## Provided data:
--- START ---
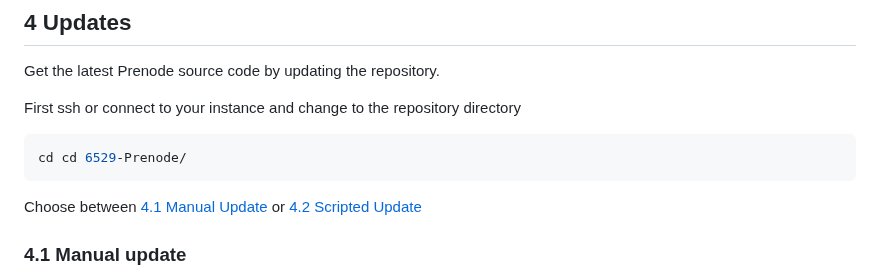
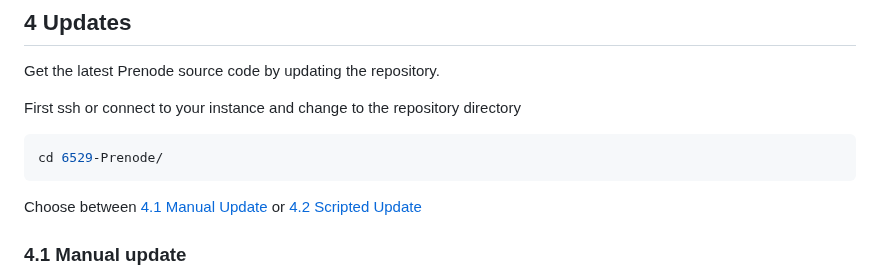
Before and after one commit to 6529-Collections/6529-Prenode, a Markdown page: README.md, the part around the change. GitHub-like rendering.

Commit message:
WIP
Signed-off-by: prxt <prxt@6529.io>

````diff
--- a/README.md
+++ b/README.md
@@ -375,7 +375,7 @@ Get the latest Prenode source code by updating the repository.
 First ssh or connect to your instance and change to the repository directory
 
 ```bash
-cd cd 6529-Prenode/
+cd 6529-Prenode/
 ```
 
 Choose between [4.1 Manual Update](#41-manual-update) or [4.2 Scripted Update](#42-scripted-update)
````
--- END ---
## Requirement:
Except for the pictures, write the data out exactly.

## Task output:
Before and after one commit to 6529-Collections/6529-Prenode, a Markdown page: README.md, the part around the change. GitHub-like rendering.

Commit message:
WIP
Signed-off-by: prxt <prxt@6529.io>

````diff
--- a/README.md
+++ b/README.md
@@ -375,7 +375,7 @@ Get the latest Prenode source code by updating the repository.
 First ssh or connect to your instance and change to the repository directory
 
 ```bash
-cd cd 6529-Prenode/
+cd 6529-Prenode/
 ```
 
 Choose between [4.1 Manual Update](#41-manual-update) or [4.2 Scripted Update](#42-scripted-update)
````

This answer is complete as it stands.